Mashburn Surname

mga-logo-transparentCaution! There are several commercial operations that offer a Mashburn surname book. For the most part, these are NOT legitimate services and their “research” consist of harvesting phone numbers and other information that is freely obtained on the Internet.

English Name

Perhaps because the compound name of Mashburn includes the surname of the famous Irish poet, Robert Burns, or because the Mashburns intermarried with the Scotch-Irish as they moved across western North Carolina, some have the belief that the name is Irish or Scotch.

In fact, the name Mashburn (and its variants) first appears in English records during the 1500’s but has never been found in any early Irish or Scottish record.
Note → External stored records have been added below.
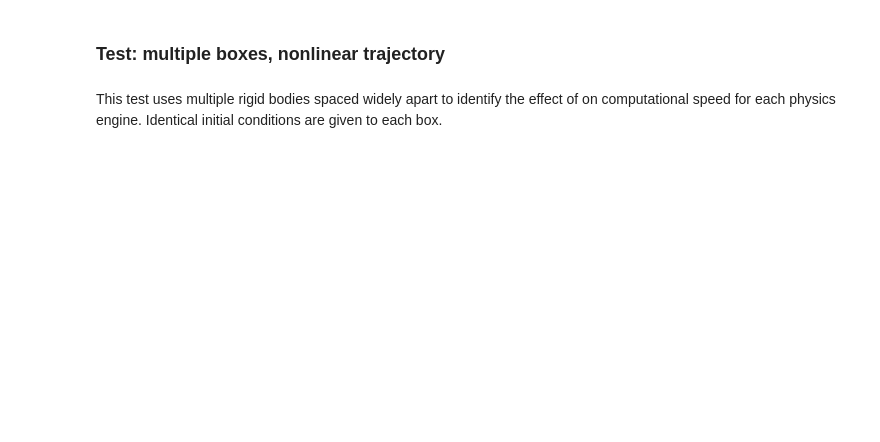
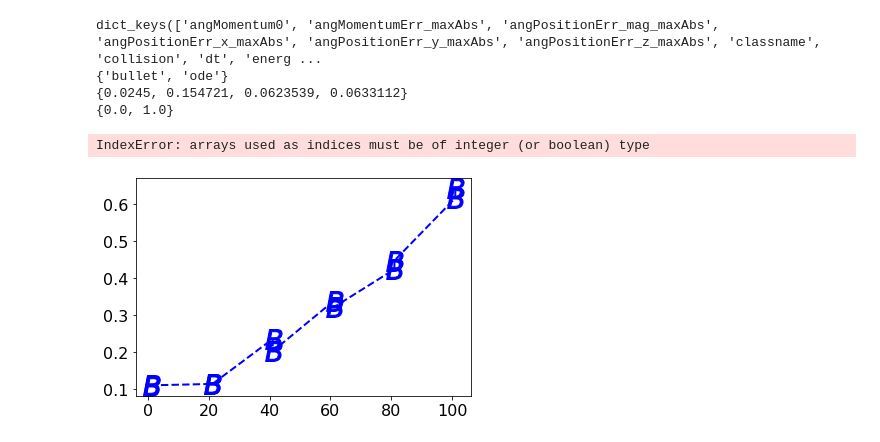
Before and after one commit to scpeters/benchmark, a Jupyter notebook: boxes_results.ipynb, the cells around one changed output. Drawn from its saved outputs; the diff is of its cells as text; code cells hidden in the pictures; blank space fills up the shorter version.

```diff
--- a/boxes_results.ipynb
+++ b/boxes_results.ipynb
@@ -73,37 +87,41 @@ ph.plot3TimeDt({'classname': 'DtComplex'}
-# %% [markdown]
-### Test: multiple boxes, nonlinear trajectory
-# %% [markdown]
-This test uses multiple rigid bodies spaced widely apart to identify the effect of on computational speed for each physics engine. Identical initial conditions are given to each box.
 # %%
-boxes_model_count = csv_dictionary.makeCsvDictOfArrays('test_results/BENCHMARK_boxes_model_count.csv')
+# not working for now as simbody and dart are missing
+boxes_model_count = csv_dictionary.makeCsvDictOfArrays('test_results/BENCHMARK_boxes_model_count_updated.csv')
 print(boxes_model_count.keys())
 print(set(boxes_model_count['engine']))
 print(set(boxes_model_count['linPositionErr_maxAbs']))
 print(set(boxes_model_count['collision']))
 
 csvDict = boxes_model_count
 yname = 'timeRatio'
 ylabel = 'Time ratio (real / sim)'
 ylim = (-0.40000000000000036, 8.4000000000000004)
 
 ph.plotEnginesModelCount({'classname': 'Boxes'}
                   , csvDict=csvDict
                   , yname=yname
                   , ylabel=ylabel
                   , title='Computational time with multiple boxes'
                 )
 
 ph.plotEnginesModelCount({'classname': 'Boxes', 'collision': 1.0}
                   , csvDict=csvDict
                   , yname=yname
                   , ylabel=ylabel
                   , title='Computational time with collision-checking'
                    )
 
 ph.plotEnginesModelCount({'classname': 'Boxes', 'collision': 0.0}
                   , csvDict=csvDict
                   , yname=yname
                   , ylabel=ylabel
                   , ylim=ylim
                   , title='Computational time without collision-checking'
                    )
+# %% [output]
+dict_keys(['angMomentum0', 'angMomentumErr_maxAbs', 'angPositionErr_mag_maxAbs', 'angPositionErr_x_maxAbs', 'angPositionErr_y_maxAbs', 'angPositionErr_z_maxAbs', 'classname', 'collision', 'dt', 'energ ...
+{'bullet', 'ode'}
+{0.0245, 0.154721, 0.0623539, 0.0633112}
+{0.0, 1.0}
+IndexError: arrays used as indices must be of integer (or boolean) type
+[figure, added]
```
Also changed, not shown: parts of 6 cells of this notebook.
The Meaning and Origins of MASHBURN

In England, surnames (also known as last names or family names) began with the Norman invasion and the subsequent tallying of people and property in the Domesday Book. Surnames did not become common among the lower classes for several centuries after being adopted by the nobility and gentry,

It appears that the Mashburn surname is Old English, although one etymologist states that a migration from the Germanic lowlands in the very distant past (late Middle Ages) cannot be ruled out.

Marsh (meaning a low, wet place) derives from the Old English MERSC and, in certain locales, was pronounced as “mash.”

Bourne (meaning a small stream) derives from the Old English BURRNA and, in various spellings, appears as burne, born or burn.

Therefore, the surname MASHBURN literally means ‘he who dwells near the marsh’s stream.’ Early MASHBURN records are rare; the name is extinct in England and is now found only in southern American families.

By combining the two roots in their various forms, one can easily find most of the deviations that are contained in old (and current) records:


Because spelling was not standardized until the 1800’s, one cannot place much genealogical importance on the spelling of the surname. One must remember that  most people were not  literate and clerks were often only barely so.

Variants of the name throughout the country appear to be the result of poor education or local dialect rather than an attempt to distinguish a separate line. Despite the variants, three forms of the surname became wide-spread – Mashborne, Mashburn and Marshburn.

Which is the Variant?

Since the surname Marsh is more common than Mash, most etymologists have assumed Mashburn is a variant of the surname Marshburn 

In fact, the Dictionary of American Family Names (©2013, Oxford University Press) states “Mashburn – Name Meaning English: probably a variant of Marshburn.”

However, the actual historical record, however, indicates that the reverse is true.

In 16th and 17th century England the most common spelling is Mashborne which was also the most common spelling for the first three or so generations in America. The name first appears in North Carolina and then Georgia, Tennessee, Florida, and Alabama followed by all the other southern states. (Oddly enough, few Mashburns settled in South Carolina.)

After the American Revolution, the spelling, Mashburn, became prevalent in the United States and the Mashborne name in England appears to have died out by the mid 1800’s.

During the 1800’s, the Onslow County, North Carolina branch began using the Marshburn spelling, no doubt reflecting the accent of the region, which often added ‘r’s to words with the “ash” sound (warsh for wash, for example).

Interestingly, modern statistics support the historical evidence. In 2010 there were 6688 MASHBURNS in the United States. While we know there were some blacks with the surname Mashburn they were so few that they did not registered as a percentage of the total.  (Ironically, the most famous Mashburn in America, former basketball star Jamal Mashburn, is black).

In contrast, in that same year, 1887 people held the surname MARSHBURN and 14% of those were black. This is explained by the early Mashburn branches moving westward across NOrth Carolina and into Georga and eastern Tennessee where slavery was not common while the Marshburns who were rice plantation owners centered in Onslow County had slaves. No doubt, some of the former slaves assumed the surname Marshburn after the Civil War..

The River Misbourne

A more nuanced theory for the origin of the surname is proposed by Steve Mashburn, webmaster of the Mashburn Genealogy Archives. Since the Old English roots of Mashbourne and Misbourne are the same, it is possible that the original Mashborne surname might have indicated “people from the Misbourne Valley.”

The River Misbourne is only 30 miles from Brackely where the largest concentration of the Mashborne surname is found in the late 1500’s to early 1600’s.

For more on this theory, read Mish-Mash.


Downing, John C. (n.d.). “Know Your Name”, The Atlanta Journal and Constitution.

The Historical Research Center, Inc. (1992).”Mashburn,” Family Name History.